● Your objective: Copy each line that includes the string "href" from the material into your answer.

● Data for this task:

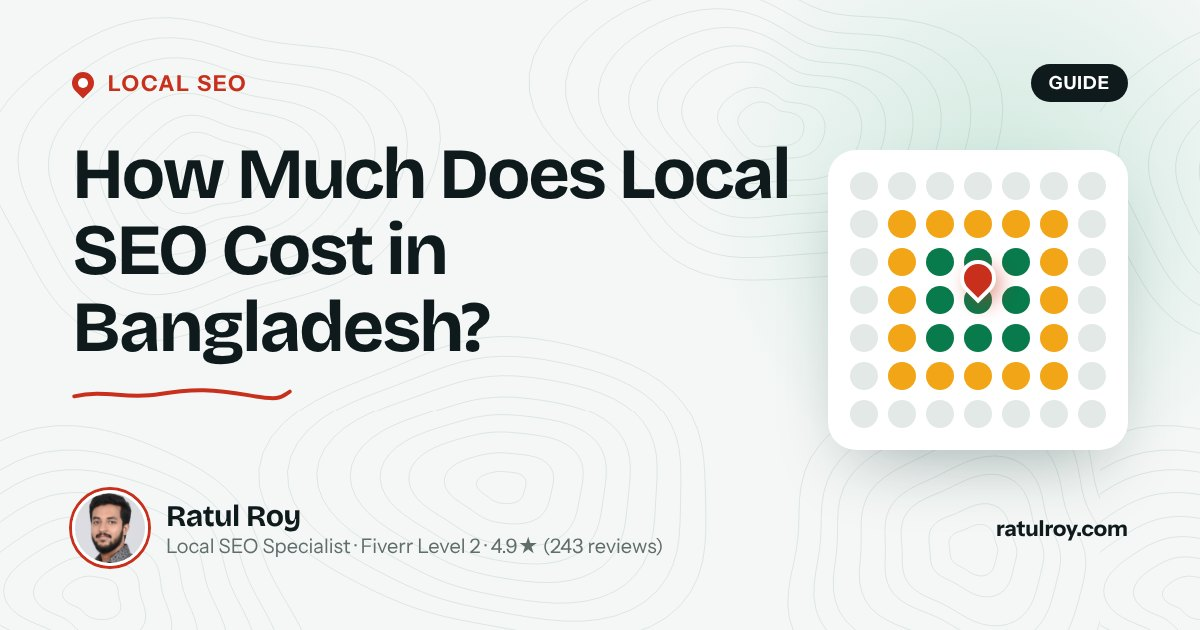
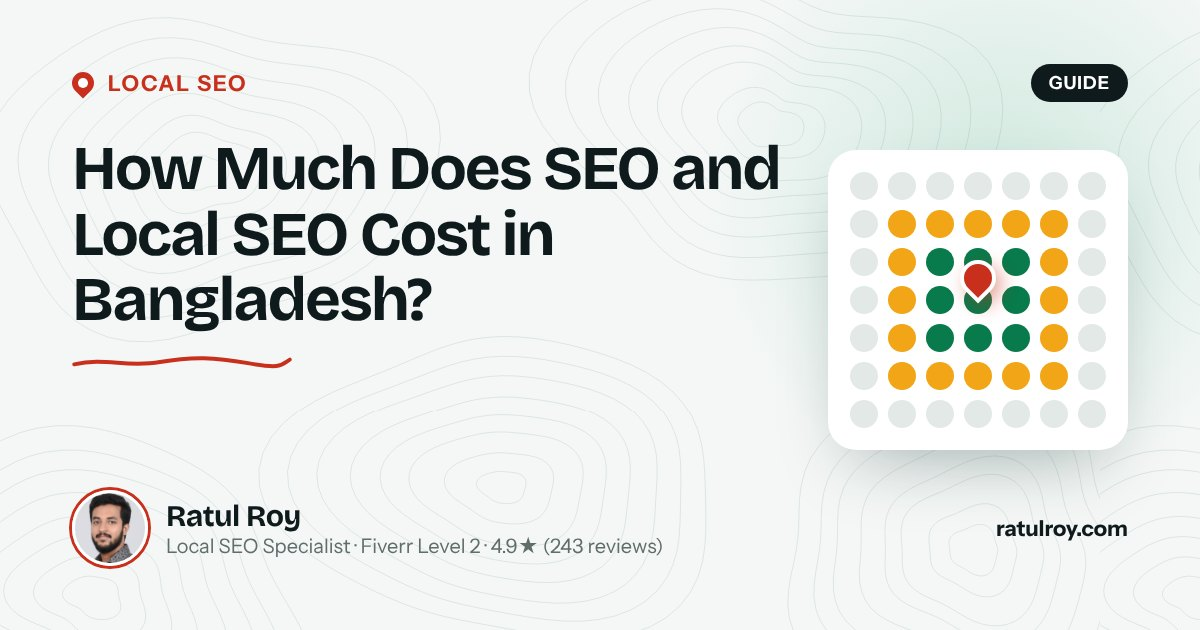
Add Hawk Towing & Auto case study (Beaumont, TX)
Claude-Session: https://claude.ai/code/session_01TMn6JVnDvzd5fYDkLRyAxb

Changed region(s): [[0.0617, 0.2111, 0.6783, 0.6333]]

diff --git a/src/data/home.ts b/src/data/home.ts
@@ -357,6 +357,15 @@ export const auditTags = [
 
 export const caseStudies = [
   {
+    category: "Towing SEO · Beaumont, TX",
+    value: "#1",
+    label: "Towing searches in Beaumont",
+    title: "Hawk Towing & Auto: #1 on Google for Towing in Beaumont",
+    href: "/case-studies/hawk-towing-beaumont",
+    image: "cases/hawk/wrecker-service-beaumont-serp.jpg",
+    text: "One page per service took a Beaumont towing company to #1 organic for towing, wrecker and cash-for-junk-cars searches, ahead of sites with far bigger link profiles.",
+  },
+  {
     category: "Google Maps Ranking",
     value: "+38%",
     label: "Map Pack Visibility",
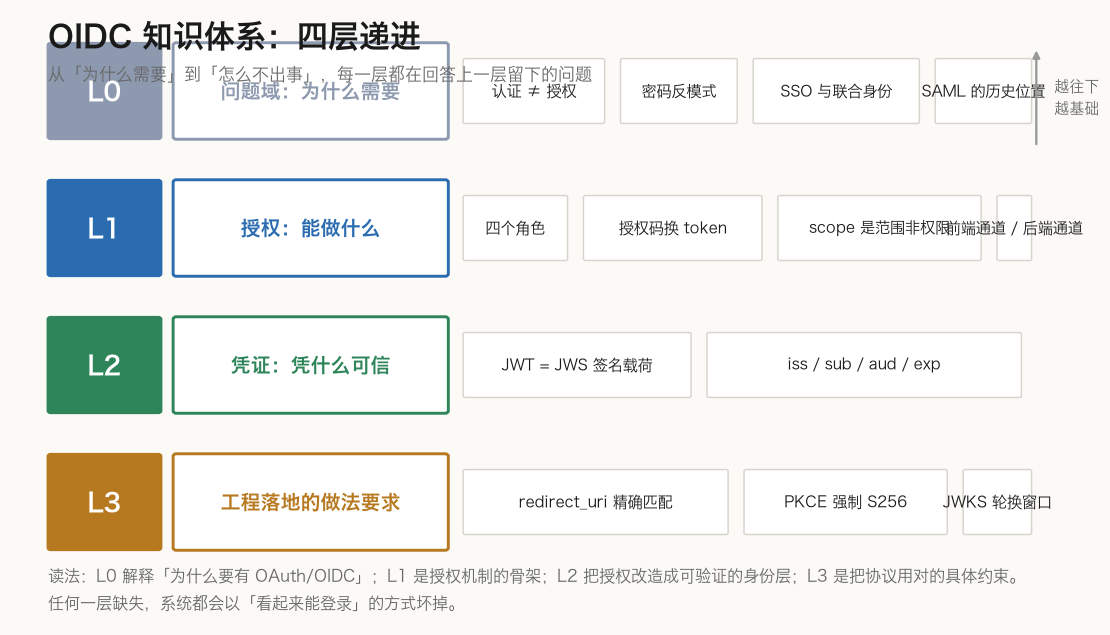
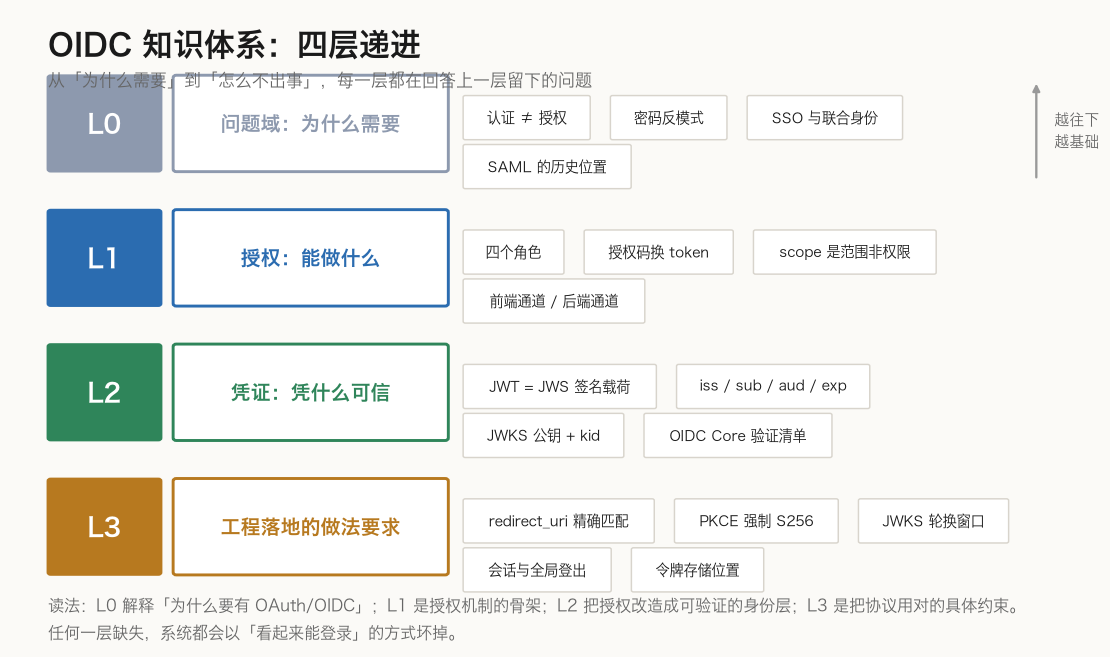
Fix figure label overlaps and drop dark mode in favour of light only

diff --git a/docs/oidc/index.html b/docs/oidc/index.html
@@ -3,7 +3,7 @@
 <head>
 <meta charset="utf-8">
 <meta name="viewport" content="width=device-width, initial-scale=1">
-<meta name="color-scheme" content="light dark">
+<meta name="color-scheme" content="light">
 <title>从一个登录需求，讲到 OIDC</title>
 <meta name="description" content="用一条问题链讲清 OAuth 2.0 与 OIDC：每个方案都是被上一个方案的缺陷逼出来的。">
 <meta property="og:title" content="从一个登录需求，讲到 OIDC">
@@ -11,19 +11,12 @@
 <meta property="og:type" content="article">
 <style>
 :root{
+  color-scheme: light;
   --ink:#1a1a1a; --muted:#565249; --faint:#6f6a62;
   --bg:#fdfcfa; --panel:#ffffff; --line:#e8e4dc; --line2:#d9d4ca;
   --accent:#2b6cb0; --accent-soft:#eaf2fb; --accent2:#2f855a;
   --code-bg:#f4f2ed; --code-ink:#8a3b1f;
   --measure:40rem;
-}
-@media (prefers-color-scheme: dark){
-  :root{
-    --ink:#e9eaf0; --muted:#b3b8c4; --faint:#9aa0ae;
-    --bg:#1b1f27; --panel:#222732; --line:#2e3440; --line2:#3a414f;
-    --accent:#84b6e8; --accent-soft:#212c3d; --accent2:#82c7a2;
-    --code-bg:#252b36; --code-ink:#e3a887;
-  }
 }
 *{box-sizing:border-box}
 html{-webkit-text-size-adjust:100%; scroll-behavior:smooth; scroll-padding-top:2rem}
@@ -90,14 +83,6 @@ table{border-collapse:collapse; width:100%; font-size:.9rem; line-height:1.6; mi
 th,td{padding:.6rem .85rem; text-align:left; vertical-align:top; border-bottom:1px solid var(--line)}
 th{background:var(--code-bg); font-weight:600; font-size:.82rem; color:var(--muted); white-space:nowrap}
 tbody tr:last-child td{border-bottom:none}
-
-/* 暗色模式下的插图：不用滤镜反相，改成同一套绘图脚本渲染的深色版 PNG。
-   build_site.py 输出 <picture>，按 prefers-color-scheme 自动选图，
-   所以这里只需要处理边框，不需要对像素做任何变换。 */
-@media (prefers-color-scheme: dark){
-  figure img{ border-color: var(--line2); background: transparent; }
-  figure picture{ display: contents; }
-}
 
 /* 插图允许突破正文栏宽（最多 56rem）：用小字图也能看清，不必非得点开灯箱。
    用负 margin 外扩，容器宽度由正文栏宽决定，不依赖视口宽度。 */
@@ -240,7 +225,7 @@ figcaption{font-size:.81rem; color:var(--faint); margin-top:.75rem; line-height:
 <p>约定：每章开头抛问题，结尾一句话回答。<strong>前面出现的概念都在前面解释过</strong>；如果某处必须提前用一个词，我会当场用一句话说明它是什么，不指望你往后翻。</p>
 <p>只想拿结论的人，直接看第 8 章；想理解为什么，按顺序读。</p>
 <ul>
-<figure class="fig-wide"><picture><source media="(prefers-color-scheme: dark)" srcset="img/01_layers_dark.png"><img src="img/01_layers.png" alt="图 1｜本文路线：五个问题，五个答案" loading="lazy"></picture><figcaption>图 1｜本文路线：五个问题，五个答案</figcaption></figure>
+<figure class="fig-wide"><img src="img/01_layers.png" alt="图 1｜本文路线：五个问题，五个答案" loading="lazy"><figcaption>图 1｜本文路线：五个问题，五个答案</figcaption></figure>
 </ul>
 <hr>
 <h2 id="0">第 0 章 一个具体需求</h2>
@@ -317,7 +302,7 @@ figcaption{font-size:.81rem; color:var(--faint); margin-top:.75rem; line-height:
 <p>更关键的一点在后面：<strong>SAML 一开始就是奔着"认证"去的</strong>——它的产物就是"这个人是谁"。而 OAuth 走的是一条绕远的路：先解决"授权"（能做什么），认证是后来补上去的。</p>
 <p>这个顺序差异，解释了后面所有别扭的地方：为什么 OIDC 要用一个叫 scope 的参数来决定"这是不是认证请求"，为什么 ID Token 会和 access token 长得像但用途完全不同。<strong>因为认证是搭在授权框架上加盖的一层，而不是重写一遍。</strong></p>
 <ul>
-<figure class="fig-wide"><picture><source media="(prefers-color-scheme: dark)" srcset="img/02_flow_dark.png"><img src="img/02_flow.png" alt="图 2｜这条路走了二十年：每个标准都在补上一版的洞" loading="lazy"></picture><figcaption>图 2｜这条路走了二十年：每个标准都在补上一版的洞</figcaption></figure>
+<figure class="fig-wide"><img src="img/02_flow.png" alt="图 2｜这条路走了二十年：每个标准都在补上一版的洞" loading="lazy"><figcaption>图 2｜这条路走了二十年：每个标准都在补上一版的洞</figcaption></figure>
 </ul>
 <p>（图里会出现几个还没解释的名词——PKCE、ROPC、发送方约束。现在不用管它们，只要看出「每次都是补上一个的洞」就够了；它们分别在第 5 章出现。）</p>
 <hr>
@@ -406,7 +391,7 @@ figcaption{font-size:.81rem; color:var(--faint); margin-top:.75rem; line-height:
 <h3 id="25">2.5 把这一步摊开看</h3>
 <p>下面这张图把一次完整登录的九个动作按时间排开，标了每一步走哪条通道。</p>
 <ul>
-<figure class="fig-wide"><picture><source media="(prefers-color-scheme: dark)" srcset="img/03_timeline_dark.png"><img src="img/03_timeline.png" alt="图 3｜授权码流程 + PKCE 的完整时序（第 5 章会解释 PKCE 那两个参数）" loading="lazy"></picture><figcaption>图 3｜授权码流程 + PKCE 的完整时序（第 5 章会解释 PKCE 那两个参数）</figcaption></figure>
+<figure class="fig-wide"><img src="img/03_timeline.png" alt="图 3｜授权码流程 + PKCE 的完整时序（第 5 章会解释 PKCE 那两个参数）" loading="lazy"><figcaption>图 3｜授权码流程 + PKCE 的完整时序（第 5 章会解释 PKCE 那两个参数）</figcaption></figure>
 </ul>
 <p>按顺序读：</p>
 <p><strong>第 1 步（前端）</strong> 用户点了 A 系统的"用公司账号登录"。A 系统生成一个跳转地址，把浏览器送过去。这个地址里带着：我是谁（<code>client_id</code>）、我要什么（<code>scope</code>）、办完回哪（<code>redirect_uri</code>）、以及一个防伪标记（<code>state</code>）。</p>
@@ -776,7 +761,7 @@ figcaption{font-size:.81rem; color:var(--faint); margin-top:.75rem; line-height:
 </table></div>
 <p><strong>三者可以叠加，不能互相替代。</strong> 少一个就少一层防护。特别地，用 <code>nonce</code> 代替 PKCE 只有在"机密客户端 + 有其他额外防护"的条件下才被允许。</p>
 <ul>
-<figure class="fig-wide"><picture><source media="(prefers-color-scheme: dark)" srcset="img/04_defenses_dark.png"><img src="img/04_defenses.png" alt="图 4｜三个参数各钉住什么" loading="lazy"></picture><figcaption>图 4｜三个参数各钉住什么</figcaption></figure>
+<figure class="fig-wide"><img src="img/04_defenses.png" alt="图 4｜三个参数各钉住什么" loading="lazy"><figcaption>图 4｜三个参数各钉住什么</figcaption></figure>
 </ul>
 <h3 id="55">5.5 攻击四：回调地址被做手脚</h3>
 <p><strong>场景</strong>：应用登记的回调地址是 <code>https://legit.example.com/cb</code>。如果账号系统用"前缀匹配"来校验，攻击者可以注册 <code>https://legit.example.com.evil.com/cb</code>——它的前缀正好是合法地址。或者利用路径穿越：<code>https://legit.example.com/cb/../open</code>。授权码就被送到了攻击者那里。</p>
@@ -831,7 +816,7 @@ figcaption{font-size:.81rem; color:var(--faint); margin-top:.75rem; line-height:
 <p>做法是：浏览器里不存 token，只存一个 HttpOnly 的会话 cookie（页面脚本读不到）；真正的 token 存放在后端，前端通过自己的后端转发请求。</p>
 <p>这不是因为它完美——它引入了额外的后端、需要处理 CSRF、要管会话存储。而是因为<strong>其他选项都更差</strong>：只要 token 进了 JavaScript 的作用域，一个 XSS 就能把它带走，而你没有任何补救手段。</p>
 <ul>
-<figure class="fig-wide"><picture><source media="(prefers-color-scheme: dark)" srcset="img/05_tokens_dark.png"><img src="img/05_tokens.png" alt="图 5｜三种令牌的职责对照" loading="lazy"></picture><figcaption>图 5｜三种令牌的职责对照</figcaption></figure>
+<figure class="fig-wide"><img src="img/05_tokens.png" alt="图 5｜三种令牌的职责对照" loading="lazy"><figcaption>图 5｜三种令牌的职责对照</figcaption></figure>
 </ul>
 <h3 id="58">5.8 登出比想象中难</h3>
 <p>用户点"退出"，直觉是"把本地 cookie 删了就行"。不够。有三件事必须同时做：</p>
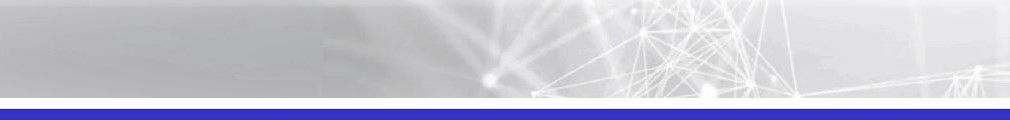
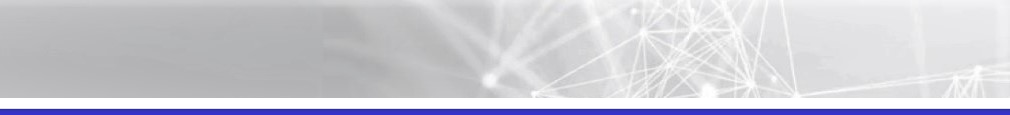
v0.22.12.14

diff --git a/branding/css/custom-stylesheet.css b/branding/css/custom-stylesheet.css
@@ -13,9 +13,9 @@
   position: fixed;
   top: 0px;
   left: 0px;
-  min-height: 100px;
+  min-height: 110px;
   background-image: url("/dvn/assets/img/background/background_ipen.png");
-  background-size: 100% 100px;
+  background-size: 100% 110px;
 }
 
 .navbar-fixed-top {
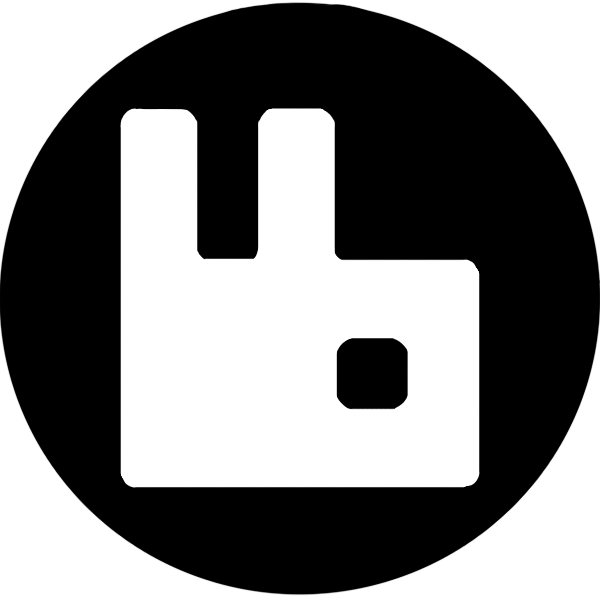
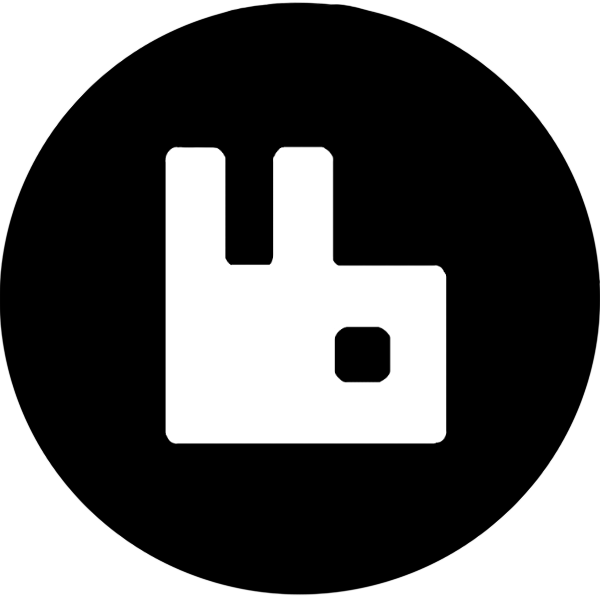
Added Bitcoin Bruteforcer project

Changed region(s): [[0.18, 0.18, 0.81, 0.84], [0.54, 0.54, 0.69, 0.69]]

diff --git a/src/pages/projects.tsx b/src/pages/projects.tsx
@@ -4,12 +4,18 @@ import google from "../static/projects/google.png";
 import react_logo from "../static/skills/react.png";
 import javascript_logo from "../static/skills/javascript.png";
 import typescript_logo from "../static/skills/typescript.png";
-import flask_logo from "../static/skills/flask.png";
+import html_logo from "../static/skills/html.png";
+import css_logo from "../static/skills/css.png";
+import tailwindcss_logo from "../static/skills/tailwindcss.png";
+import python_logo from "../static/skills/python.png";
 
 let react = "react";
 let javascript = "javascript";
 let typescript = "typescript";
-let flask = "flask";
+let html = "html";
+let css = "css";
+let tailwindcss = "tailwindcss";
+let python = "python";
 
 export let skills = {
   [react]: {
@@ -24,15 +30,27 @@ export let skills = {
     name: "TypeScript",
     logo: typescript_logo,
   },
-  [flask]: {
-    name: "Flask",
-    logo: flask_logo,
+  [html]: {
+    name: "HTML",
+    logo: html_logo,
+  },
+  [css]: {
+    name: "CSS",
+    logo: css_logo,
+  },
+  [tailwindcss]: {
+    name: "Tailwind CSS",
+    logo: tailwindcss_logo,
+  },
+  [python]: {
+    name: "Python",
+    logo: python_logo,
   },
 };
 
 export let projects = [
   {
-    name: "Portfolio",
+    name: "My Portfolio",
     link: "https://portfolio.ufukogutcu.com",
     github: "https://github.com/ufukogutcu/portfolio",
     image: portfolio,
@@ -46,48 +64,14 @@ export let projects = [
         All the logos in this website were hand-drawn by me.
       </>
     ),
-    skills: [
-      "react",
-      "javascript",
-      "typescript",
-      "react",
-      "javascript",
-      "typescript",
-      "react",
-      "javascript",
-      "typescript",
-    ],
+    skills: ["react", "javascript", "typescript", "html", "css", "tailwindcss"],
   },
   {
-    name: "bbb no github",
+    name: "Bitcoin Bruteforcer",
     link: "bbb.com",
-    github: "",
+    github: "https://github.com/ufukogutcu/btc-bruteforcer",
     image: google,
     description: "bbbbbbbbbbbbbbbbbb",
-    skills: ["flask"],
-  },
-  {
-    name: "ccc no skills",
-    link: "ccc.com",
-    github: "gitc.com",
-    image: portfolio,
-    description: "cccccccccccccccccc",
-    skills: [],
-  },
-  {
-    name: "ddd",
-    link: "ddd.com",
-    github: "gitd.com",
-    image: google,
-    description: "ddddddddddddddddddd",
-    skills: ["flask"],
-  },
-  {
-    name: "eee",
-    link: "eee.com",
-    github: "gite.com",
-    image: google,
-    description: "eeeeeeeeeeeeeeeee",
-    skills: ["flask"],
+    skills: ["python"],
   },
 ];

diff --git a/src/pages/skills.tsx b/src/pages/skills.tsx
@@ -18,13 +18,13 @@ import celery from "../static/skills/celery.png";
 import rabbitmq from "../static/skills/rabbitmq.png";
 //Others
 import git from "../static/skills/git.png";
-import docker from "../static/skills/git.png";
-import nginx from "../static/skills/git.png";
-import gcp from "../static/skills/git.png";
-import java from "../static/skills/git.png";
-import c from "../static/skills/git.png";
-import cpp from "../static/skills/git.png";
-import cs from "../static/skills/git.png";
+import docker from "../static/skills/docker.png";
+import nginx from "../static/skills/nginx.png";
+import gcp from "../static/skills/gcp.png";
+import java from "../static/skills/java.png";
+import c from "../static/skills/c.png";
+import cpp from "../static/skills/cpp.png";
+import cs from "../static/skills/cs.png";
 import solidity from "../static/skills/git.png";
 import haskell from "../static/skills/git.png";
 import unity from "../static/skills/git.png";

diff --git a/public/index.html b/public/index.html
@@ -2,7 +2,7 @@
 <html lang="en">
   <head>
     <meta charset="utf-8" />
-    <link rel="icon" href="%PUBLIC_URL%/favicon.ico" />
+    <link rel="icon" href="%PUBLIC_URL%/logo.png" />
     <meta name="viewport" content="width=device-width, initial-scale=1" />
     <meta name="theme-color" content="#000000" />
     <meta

● Task solution:
+    href: "/case-studies/hawk-towing-beaumont",
-    <link rel="icon" href="%PUBLIC_URL%/favicon.ico" />
+    <link rel="icon" href="%PUBLIC_URL%/logo.png" />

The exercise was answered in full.